It’s just gravity and momentum doin’ that thing they do so well! Sure looks nice, though. I wouldn’t be too in awe of some of those moons, though; some of them ended up as rings around our bigger planets.
Nah, that’s gonna be caused by the sun exploding. In a couple billion years.
Actually, if you have a small moving object and a large one reasonably near it and nothing else significantly interfering, you’ll almost always get either an orbit or a one-time pass-by. Actually crashing into the center is quite difficult. (Essentially, you have to have an orbit that is so lopsidedly eccentric that part of it is inside the orbited body.)
The only reason that artificial satellites eventually fall is that they’re so close to the Earth that they’re still inside the outer atmosphere – they eventually run out of energy due to friction. The mathematics far and away prefers orbits.
John W. Kennedy
“Compact is becoming contract; man only earns and pays.”
– Charles Williams
Somebody said orbiting around a peanut would be difficult. Not true (well, assuming were talking about one honking big peanut). The peanut still has mass, and a center of gravity, and you can orbit around the center of gravity no matter what shape the object is (assuming you dont run into a very tall mountain or some such).
Well, it’s true that any sort of oddly shaped object has a center of mass, but that doesn’t imply that its gravitational field is smooth. It’s quite possible for orbits around objects with “lumpy” gravitational fields to be unstable over short timespans. (Of course, the farther you get from the object, the less pronounced this effect is and the better you can approximate the object as a point mass).
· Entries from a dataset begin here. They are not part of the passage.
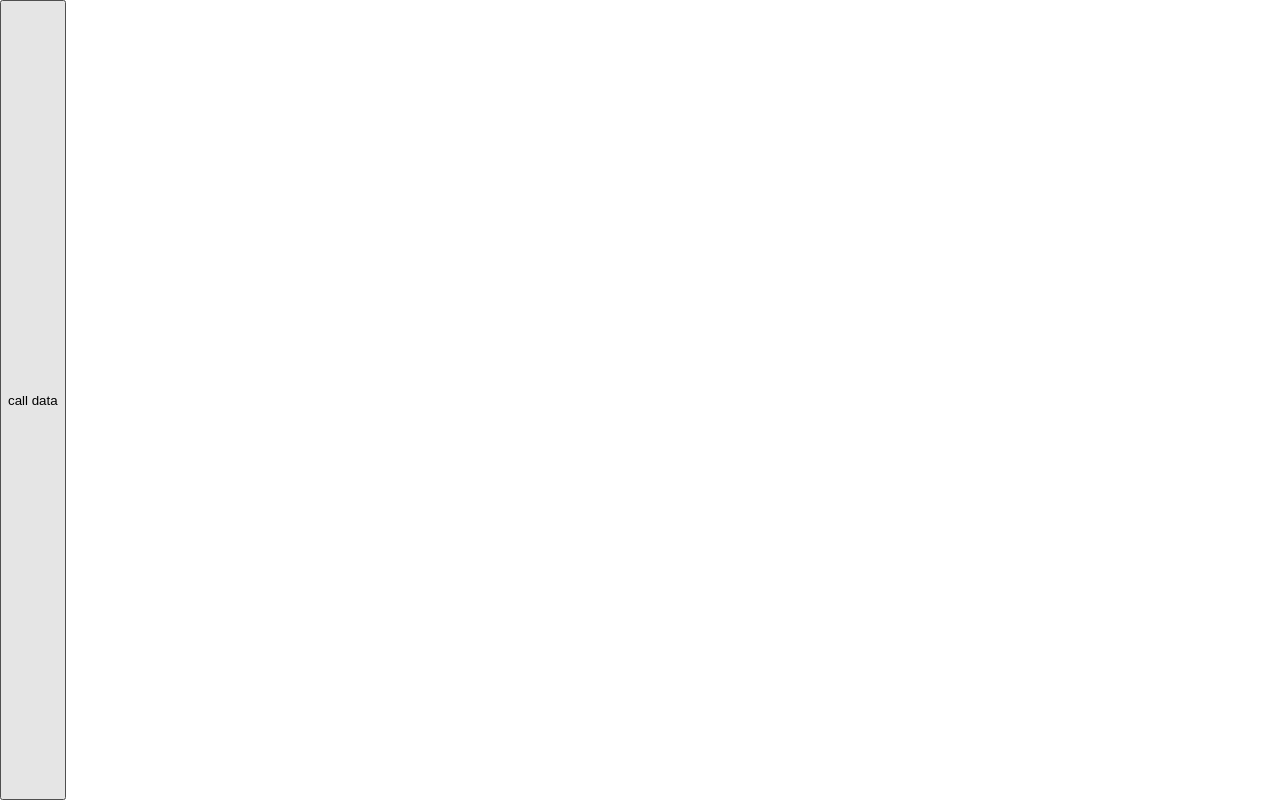
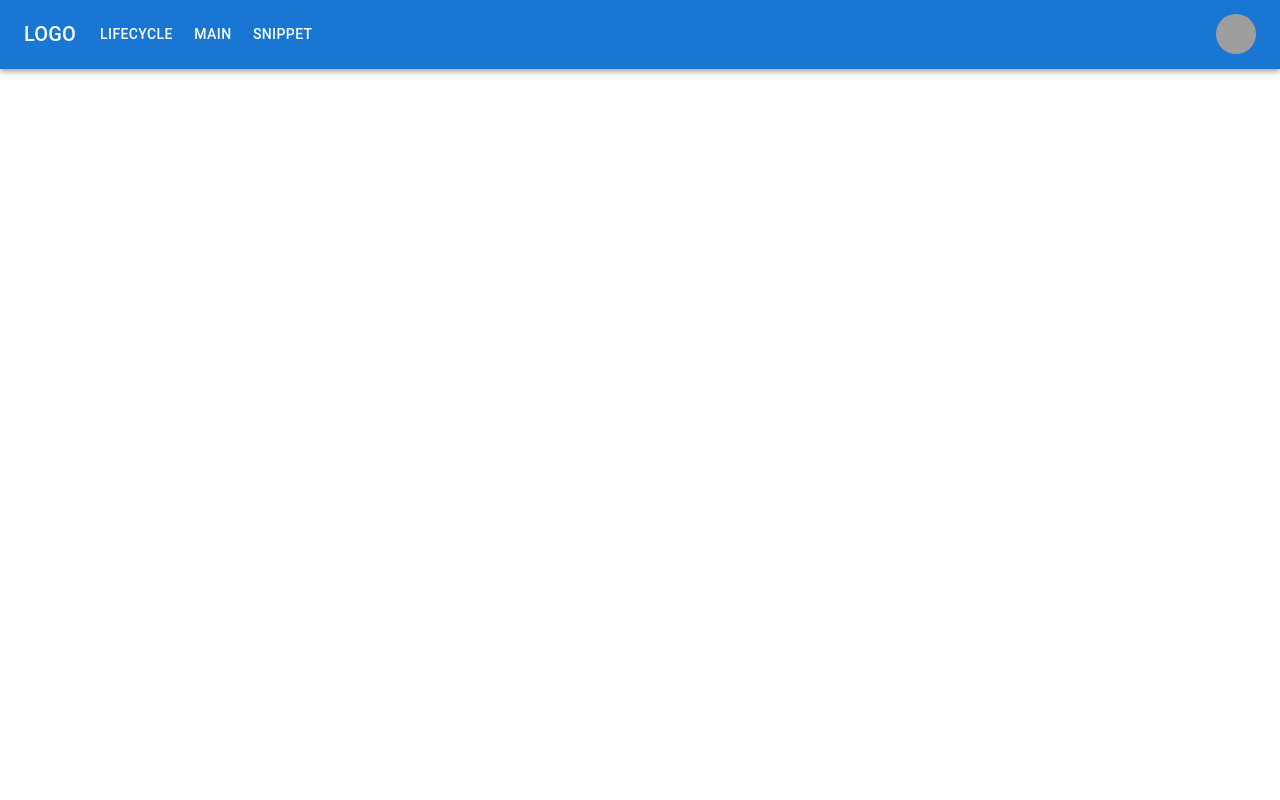
Before and after one commit to Silky412/ClassOct2021, a React (Create React App) app: page / in a window 1280 px wide. Built offline with nearby package versions, Linux system fonts and the light colour scheme; grey boxes are pictures that could not be loaded.

Commit message:
routes created

```diff
--- a/package.json
+++ b/package.json
@@ -5,6 +5,7 @@
   "dependencies": {
     "@emotion/react": "^11.8.2",
     "@emotion/styled": "^11.8.1",
+    "@mui/icons-material": "^5.6.0",
     "@mui/material": "^5.5.3",
     "@testing-library/jest-dom": "^5.16.3",
     "@testing-library/react": "^12.1.4",
@@ -12,6 +13,7 @@
     "axios": "^0.26.1",
     "react": "^17.0.2",
     "react-dom": "^17.0.2",
+    "react-router-dom": "^5.3.0",
     "react-scripts": "5.0.0",
     "web-vitals": "^2.1.4"
   },
--- a/src/App.js
+++ b/src/App.js
@@ -3,39 +3,21 @@ import './App.css';
 import Main from './Component/Main'
 import LifeCycleComponent from './Component/LifeCycleComponent'
 import Card from './Component/Card'
-import React, { useState } from 'react';
+import React, { useEffect, useState } from 'react';
 import axios from 'axios'
+import Navbar from './Component/Navbar'
+import Routess from './Routes/Route';
+
 
 function App() {
-  const [data, setData] = useState([])
-  // one way to handle promise and fetch data
-  const callData = ()=>{
-    let result
-    axios.get('https://jsonplaceholder.typicode.com/comments').then((res)=>{result=res;console.log(result)}).catch((error)=>{console.log('catch block',error)})
-  }
-  // second way to handle promise
-  const callData2 = async()=>{
-    try{
-      const result = await axios.get('https://jsonplaceholder.typicode.com/commnts')
-      console.log('result part',result)
-    }
-    catch(err){
-      console.log('inside catch', err)
-    }
-  }
+
+
   return (
-    <div style={{display:'flex', flexDirection:'row', flexWrap:'wrap',height:'100vh',width:'100vw',overflow:'auto'}}>
-      <button onClick={callData2}>call data</button>
-        {
-          data.map((element,index)=>{
-            return (
-              <React.Fragment key={element.id}>
-                {<Card title={element.title} description={element.body} id={element.id}/>}
-              </React.Fragment>
-            )
-          })
-        }
-    </div>
+    <>
+    <Navbar/>
+    <Routess/>
+
+    </>
   );
 }
 
--- /dev/null
+++ b/src/Component/DataComp.js
@@ -0,0 +1,47 @@
+import React,{useState, useEffect} from 'react'
+import Card from './Card'
+import axios from 'axios'
+
+function DataComp() {
+    const [data, setData] = useState([])
+    let data2
+    // one way to handle promise and fetch data
+    const callData = ()=>{
+      let result = []
+      axios.get('https://jsonplaceholder.typicode.com/comments').then((res)=>{result=res;console.log(result)}).catch((error)=>{console.log('catch block',error)})
+    }
+    // second way to handle promise
+    const callData2 = async()=>{
+      try{
+        const result = await axios.get('https://jsonplaceholder.typicode.com/comments')
+        setData(result.data)
+        data2=result.data
+        console.log('result part',data2)
+      }
+      catch(err){
+        console.log('inside catch', err)
+      }
+    }
+    useEffect(()=>{
+      callData2()
+    },[])
+    return (
+        <>
+            <button onClick={callData2}>call data</button>
+            <div style={{ display: 'flex', flexDirection: 'row', flexWrap: 'wrap', height: '100vh', width: '100vw', overflow: 'auto' }}>
+
+                {data &&
+                    data.map((element, index) => {
+                        return (
+                            <React.Fragment key={element.id}>
+                                {element.id < 10 && <Card title={element.name} description={element.body} id={element.id} />}
+                            </React.Fragment>
+                        )
+                    })
+                }
+            </div>
+        </>
+    )
+}
+
+export default DataComp
--- a/src/Component/LifeCycleComponent.js
+++ b/src/Component/LifeCycleComponent.js
@@ -5,14 +5,6 @@ export default function LifeCycleComponent(){
     const [pvalue,setPvalue] = useState(0)
     const [nvalue,setNvalue] = useState(0)
     const [state1, setState1] = useState(0)
-
-
-    useEffect(Confirm,[pvalue,nvalue,state1])
-
-    function Confirm (){
-        window.confirm('hello')
-        console.log('inside useEffect')
-    }
 
     //useEffect(callback function, optional(array))
     //useEffect(callback function, [])   =>  componentDidMount  phase it comes up only once when component loaded
--- a/src/Component/Main.js
+++ b/src/Component/Main.js
@@ -11,7 +11,7 @@ function Main(){
     return(
         <div>
             <h1>{notice}</h1>
-            <h3 id='divNumberHolder'>{a}</h3>
+            <h3 id='divNumberHolder'>{count}</h3>
             <button onClick={()=>{handleClick()}}>click me</button>
         </div>
     )
--- /dev/null
+++ b/src/Component/Navbar.js
@@ -0,0 +1,123 @@
+// import React from 'react'
+// import { AppBar } from '@mui/material'
+// function Navbar() {
+//   return (
+//     <AppBar> hello </AppBar>
+//   )
+// }
+
+// export default Navbar
+import * as React from 'react';
+import AppBar from '@mui/material/AppBar';
+import Box from '@mui/material/Box';
+import Toolbar from '@mui/material/Toolbar';
+import IconButton from '@mui/material/IconButton';
+import Typography from '@mui/material/Typography';
+import Menu from '@mui/material/Menu';
+import MenuIcon from '@mui/icons-material/Menu';
+import Container from '@mui/material/Container';
+import Avatar from '@mui/material/Avatar';
+import Button from '@mui/material/Button';
+import Tooltip from '@mui/material/Tooltip';
+import MenuItem from '@mui/material/MenuItem';
+import {Link, useHistory} from 'react-router-dom'
+import { linkClasses } from '@mui/material';
+
+const pages = ['Products', 'Pricing', 'Blog'];
+const settings = ['Profile', 'Account', 'Dashboard', 'Logout'];
+
+const Navbar = () => {
+  const history = useHistory()
+  const [anchorElNav, setAnchorElNav] = React.useState(null);
+  const [anchorElUser, setAnchorElUser] = React.useState(null);
+
+  const handleOpenNavMenu = (event) => {
+    setAnchorElNav(event.currentTarget);
+  };
+  const handleOpenUserMenu = (event) => {
+    setAnchorElUser(event.currentTarget);
+  };
+
+  const handleCloseNavMenu = () => {
+    setAnchorElNav(null);
+  };
+
+  const handleCloseUserMenu = () => {
+    setAnchorElUser(null);
+  };
+
+  const navigateClick = ()=>{
+    const link = document.createElement('a')
+    link.href = 'https://reactrouter.com/docs/en/v6/getting-started/overview'
+    link.target = '__blank'
+    link.click()
+  }
+
+  return (
+    <AppBar position="static">
+      <Container maxWidth="xl">
+        <Toolbar disableGutters>
+          <Typography
+            variant="h6"
+            noWrap
+            component="div"
+            sx={{ mr: 2, display: { xs: 'none', md: 'flex' } }}
+            onClick={()=>{history.push('/')}}
+          >
+            LOGO
+          </Typography>
+          <Typography
+            variant="h6"
+            noWrap
+            component="div"
+            sx={{ flexGrow: 1, display: { xs: 'flex', md: 'none' } }}
+          >
+            LOGO
+          </Typography>
+          <Box sx={{ flexGrow: 1, display: { xs: 'none', md: 'flex' } }}>
+            <Button sx={{ my: 2, color: 'white', display: 'block' }} onClick={()=>{history.push('/lc')}}>
+              LifeCycle
+            </Button>
+            <Button sx={{ my: 2, color: 'white', display: 'block' }} onClick={()=>{history.push('/main')}}>
+              Main
+            </Button>
+            <Button sx={{ my: 2, color: 'white', display: 'block' }} onClick={()=>{history.push('/snippet')}}>
+              Snippet
+            </Button>
+          </Box>
+
+          <Box sx={{ flexGrow: 0 }}>
+            <Tooltip title="Open settings">
+              <IconButton onClick={handleOpenUserMenu} sx={{ p: 0 }}>
+                <Avatar alt="Remy Sharp" src="/static/images/avatar/2.jpg" />
+              </IconButton>
+            </Tooltip>
+            <Menu
+              sx={{ mt: '45px' }}
+              id="menu-appbar"
+              anchorEl={anchorElUser}
+              anchorOrigin={{
+                vertical: 'top',
+                horizontal: 'right',
+              }}
+              keepMounted
+              transformOrigin={{
+                vertical: 'top',
+                horizontal: 'right',
+              }}
+              open={Boolean(anchorElUser)}
+              onClose={handleCloseUserMenu}
+            >
+              {settings.map((setting) => (
+                <MenuItem key={setting} onClick={handleCloseUserMenu}>
+                  <Typography textAlign="center">{setting}</Typography>
+                </MenuItem>
+              ))}
+            </Menu>
+          </Box>
+        </Toolbar>
+      </Container>
+    </AppBar>
+  );
+};
+export default Navbar;
--- /dev/null
+++ b/src/Component/Snippet.js
@@ -0,0 +1,9 @@
+import React from 'react'
+
+function Snippet() {
+  return (
+    <div>Snippet</div>
+  )
+}
+
+export default Snippet
--- /dev/null
+++ b/src/Routes/Route.js
@@ -0,0 +1,19 @@
+import React from 'react'
+import {Switch, Route} from 'react-router-dom'
+import LifeCycleComponent from '../Component/LifeCycleComponent'
+import DataComp from '../Component/DataComp'
+import Main from '../Component/Main'
+import Snippet from '../Component/Snippet'
+
+function Routess(){
+    return (
+        <Switch>
+            <Route path='/snippet' component={Snippet}/>
+            <Route path='/main' component={Main}/>
+            <Route path='/data' component={DataComp}/>
+            <Route path='/lc' component={LifeCycleComponent}/>
+        </Switch>
+    )
+}
+
+export default Routess
--- a/src/index.js
+++ b/src/index.js
@@ -4,10 +4,13 @@ import './index.css';
 import App from './App';
 import Main from './Component/Main'
 import reportWebVitals from './reportWebVitals';
+import {BrowserRouter} from 'react-router-dom'
 
 ReactDOM.render(
   <React.StrictMode>
-    <App />
+    <BrowserRouter>
+      <App />
+    </BrowserRouter>
   </React.StrictMode>,
   document.getElementById('root')
 );
```
Also changed, not shown: 1 other file (tests, documents, lock files or other folders).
This was a big deal for Clementine - it was in a low orbit around the moon, and had to be corrected on a (roughly) biweekly basis to prevent biffing into the green cheese :-). IIRC, they were seeing weekly altitude differences on the order of 5 to 8 km due to the moon’s “lumpy” density distribution, and that’s quite a lot if you’re only 25 km up.
peas on earth
- If I remember rightly, the asteroid that was found to have a smaller asteroid orbiting it, is kinda peanut-shaped. Me thinks, Ida and Dactyl, maybe? - MC
First link is to the home page of some of NASA’s photos of all the planets, asteroids and comets.
Second link gets you a list of all available photos of asteroids, comets, the Shoemaker-Levy collision with Jupiter and of meteorites.
Third link is to a photo of Dactyl & Ida. It ain’t peanut-shaped, but neither is it spherical. More like an Idaho potato. (Large photo, too. Should take up your whole screen.)
>< DARWIN >
The Earth didn’t ‘somehow get’ into orbit around the Sun. It was orbiting long before it was a planet. Our solar system started out as a huge spinning disk of debris. As the eons ticked by, the larger chunks started attracting debris to themselves. This process of ‘snowballing’ continued, until the ‘lumps’ were large enough that the sheer force of their gravity forced them into spheres.
Our Moon is an example of the same process. At some point an enormous impact ejected a massive field of debris into orbit around the Earth. The largest chunk of that debris gradually accumulated enough of the rest that it formed a sphere which we call “Moon”.
Saturn’s rings are a ‘failed’ example of this process. In that case, the debris is homogeneous enough that it fails to ‘clump’ enough to form.
Stephen: Saturn’s rings are a ‘failed’ example of this process. In that case, the debris is homogeneous enough that it fails to ‘clump’ enough to form.
Actually, it’s not their homogeneity that keeps Saturn’s rings from forming a moon. It’s that they are too close to the planet. There’s a given distance for each planet where debris either accumulates and makes a moon, or keeps getting gravitationally stressed to keep from forming large masses.
I did state that incorrectly. I guess my point is that the rings of Saturn are the type of debris field that, except for the proximity and gravitational forces (which sustain homogeneity) would tend to form planets/moons/etc. Of course, if the circumstances were different, I wouldn’t have the example to point to.